Barry Zito won the 2002 American League Cy Young Award while playing his home games just across the bay in Oakland. During his seven years with the Athletics, the left-hander was selected to the All-Star game three times. Following his 16 win season in 2006, Barry Zito signed with the San Francisco Giants on the largest contract ever for a pitcher at that time; 7 years, $126 million.
Oakland teammate Mark Ellis said,
"If I was a team going to give money to someone, it would be to him. I don't see anything wrong with Barry getting that much. Give money to someone who's going to go out there every fifth day."
For the first several years of his monster contract, many Giants fans would agree that Zito’s durability was the only thing they could count on from start to start. In fact since joining the Giants, he has made at least 32 starts every season except for 2011.
Zito has been amongst the league leaders in losses every year since crossing the bay in 2007, while never attaining an ERA under four.
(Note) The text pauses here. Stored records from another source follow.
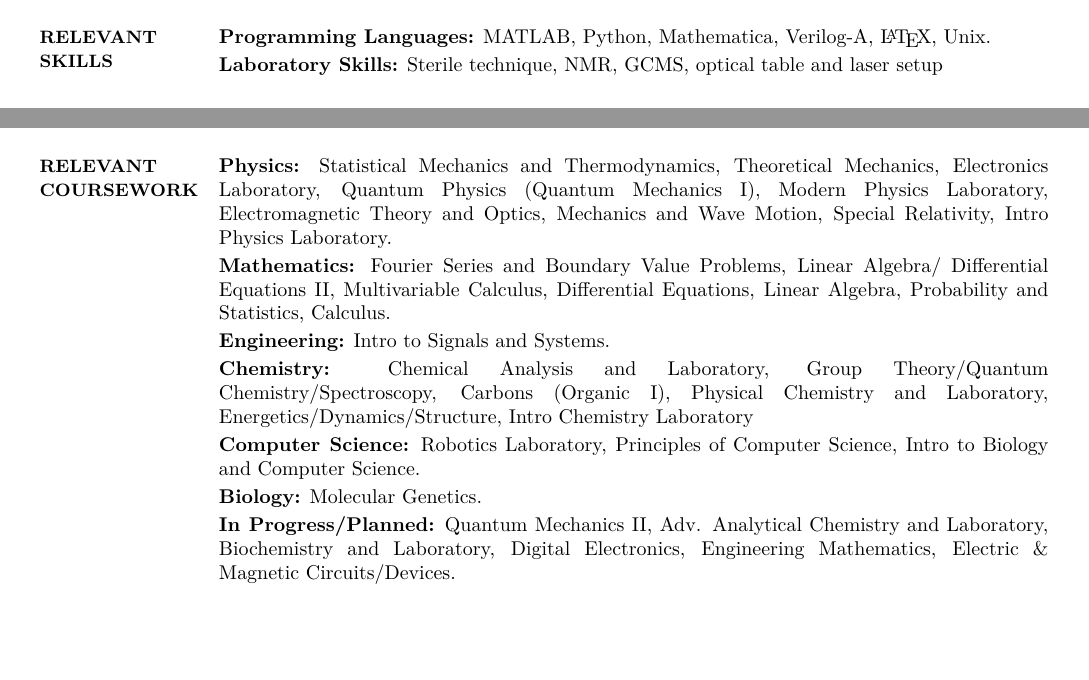
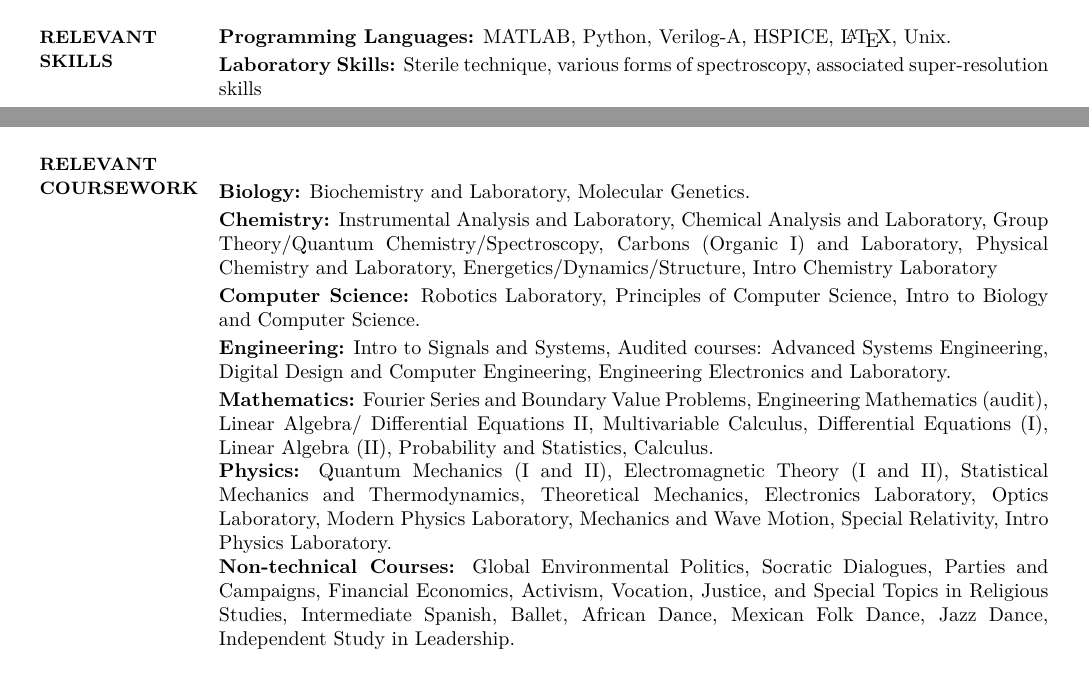
Before and after one commit to carlacupcake/carla-becker-resume, a LaTeX CV (Becker-Current-Resume.tex): two parts of pages 1 and 2 of 2, joined at a grey line, cut so that both start at the same text, the shorter picture padded with empty space. The pictures show the PDF file Becker-Current-Resume.pdf that the author committed with the source.

Commit message:
As of Spring 2017

```diff
--- a/Becker-Current-Resume.tex
+++ b/Becker-Current-Resume.tex
@@ -263,12 +265,12 @@ AMRDEC, under Dr. Paul Ruffin, Sep 2012
 {PDF:RelevantSkills}
 
 {\textbf{Programming Languages:}}
-MATLAB, Python, Mathematica, Verilog-A, \LaTeX, Unix.
+MATLAB, Python, Verilog-A, HSPICE, \LaTeX, Unix.
 
 \Gap
 
 {\textbf{Laboratory Skills:}}
-Sterile technique, NMR, GCMS, optical table and laser setup
+Sterile technique, various forms of spectroscopy, associated super-resolution skills
 
 %%%%%%%%%%%%%%%%%%%%%%%%%%%
 %% WORK EXPERIENCE %%
@@ -330,10 +336,3 @@ Wernher von Braun Award for Academic Excellence and Integrity (2014)
 {Relevant Coursework}
 {PDF:Relevant Coursework}
 
-{\textbf{Physics:}}
-Statistical Mechanics and Thermodynamics,
-Theoretical Mechanics,
-Electronics Laboratory,
-Quantum Physics (Quantum Mechanics I),
-Modern Physics Laboratory,
-Electromagnetic Theory and Optics,
@@ -344,2 +339 @@ Intro Physics Laboratory.
 \Gap
-{\textbf{Mathematics:}}
@@ -349,17 +340,13 @@ Multivariable Calculus,
-Differential Equations,
-Linear Algebra,
-Probability and Statistics,
-Calculus.
-
-\Gap
-{\textbf{Engineering:}}
-Intro to Signals and Systems.
+{\textbf{Biology:}}
+Biochemistry and Laboratory,
+Molecular Genetics.
 
 \Gap
 {\textbf{Chemistry:}}
+Instrumental Analysis and Laboratory,
 Chemical Analysis and Laboratory,
 Group Theory/Quantum Chemistry/Spectroscopy,
-Carbons (Organic I),
+Carbons (Organic I) and Laboratory,
 Physical Chemistry and Laboratory,
 Energetics/Dynamics/Structure,
 Intro Chemistry Laboratory \\
@@ -371,14 +358,15 @@ Principles of Computer Science,
 Intro to Biology and Computer Science.
 
 \Gap
-{\textbf{Biology:}}
-Molecular Genetics.
+{\textbf{Engineering:}}
+Intro to Signals and Systems,
+Audited courses:
+Advanced Systems Engineering,
+Digital Design and Computer Engineering,
+Engineering Electronics and Laboratory.
 
 \Gap
-{\textbf{In Progress/Planned:}}
-Quantum Mechanics II,
-Adv. Analytical Chemistry and Laboratory,
-Biochemistry and Laboratory,
-Digital Electronics,
-Engineering Mathematics,
-Electric \& Magnetic Circuits/Devices.
+{\textbf{Mathematics:}}
+Fourier Series and Boundary Value Problems,
+Engineering Mathematics (audit),
+Linear Algebra/ Differential Equations II,
@@ -384,0 +379 @@ Electric \& Magnetic Circuits/Devices.
+{\textbf{Physics:}}
@@ -385,3 +393,15 @@ Electric \& Magnetic Circuits/Devices.
+Global Environmental Politics,
+Socratic Dialogues,
+Parties and Campaigns,
+Financial Economics,
+Activism, Vocation, Justice, and Special Topics in Religious Studies,
+Intermediate Spanish,
+Ballet,
+African Dance,
+Mexican Folk Dance,
+Jazz Dance,
+Independent Study in Leadership.
+%\fi
 
 %%%%%%%%%%%%%%%%%%%
 %% PRESENTATIONS %%
```
Also changed, not shown: Becker-Current-Resume.pdf, Becker-Current-Resume.tex (42 more changed lines), 3 other files.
He has seemingly lost arm strength every year, typically topping out around 84 or 85 MPH.
After making only nine starts in 2011 due to lower body injuries, Zito experienced his best season as a Giant in 2012.
Zito displayed much greater command with all his pitches, resulting in his lowest walks percentage since 2004. Also an improved offense may have given him confidence, as he recorded a 15-8 record with the same earned run average that got him a 9-14 mark two seasons earlier.
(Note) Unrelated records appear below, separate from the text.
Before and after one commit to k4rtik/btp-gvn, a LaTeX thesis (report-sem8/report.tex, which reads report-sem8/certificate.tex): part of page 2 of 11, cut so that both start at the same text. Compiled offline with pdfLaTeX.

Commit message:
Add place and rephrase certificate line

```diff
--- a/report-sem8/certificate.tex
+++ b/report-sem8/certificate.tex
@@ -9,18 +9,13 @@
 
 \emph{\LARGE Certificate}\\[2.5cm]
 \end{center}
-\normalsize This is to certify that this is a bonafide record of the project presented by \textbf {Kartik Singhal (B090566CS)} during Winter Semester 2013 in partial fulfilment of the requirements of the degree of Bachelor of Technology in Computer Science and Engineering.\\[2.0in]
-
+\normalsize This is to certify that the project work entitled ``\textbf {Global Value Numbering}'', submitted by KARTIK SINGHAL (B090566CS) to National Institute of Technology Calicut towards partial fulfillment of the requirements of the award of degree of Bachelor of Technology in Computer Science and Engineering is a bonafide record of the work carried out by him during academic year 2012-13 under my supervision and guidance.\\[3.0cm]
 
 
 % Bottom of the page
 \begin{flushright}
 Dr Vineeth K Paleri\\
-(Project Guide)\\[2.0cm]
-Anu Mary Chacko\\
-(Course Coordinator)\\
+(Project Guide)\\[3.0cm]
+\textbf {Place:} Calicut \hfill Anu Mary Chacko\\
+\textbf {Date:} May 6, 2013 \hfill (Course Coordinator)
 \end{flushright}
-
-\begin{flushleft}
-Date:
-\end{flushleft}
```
The biggest difference in Zito was how he fared in the playoffs. After being left off the active roster in 2010's magical run, Zito not only became a starter in 2012, but a valued one at that.
After getting knocked around by Cincinnati in the Division Series, Zito had the game of his Giants career during Game 5 of the NLCS. The Giants trailed the Cardinals three games to one and would have to win in St. Louis to get the series back to San Francisco. His 7 2/3 shutout innings against one of the most feared lineups in the National League propelled the team to rattle off three consecutive wins and head to the World Series for the second time in three years.
During an interview with Tim Keown from ESPN, Zito talked about his start:
"I think it was holding myself accountable on a moment by moment basis, asking myself, 'Am I giving everything in the tank right now?' The odds were against us and me personally, and so my main focus was simple: I didn't want to ask the question, 'What if I'd done my best?' I think that was the whole premise to that game in St. Louis. I ended up having an uncanny ability to not let anything else affect me."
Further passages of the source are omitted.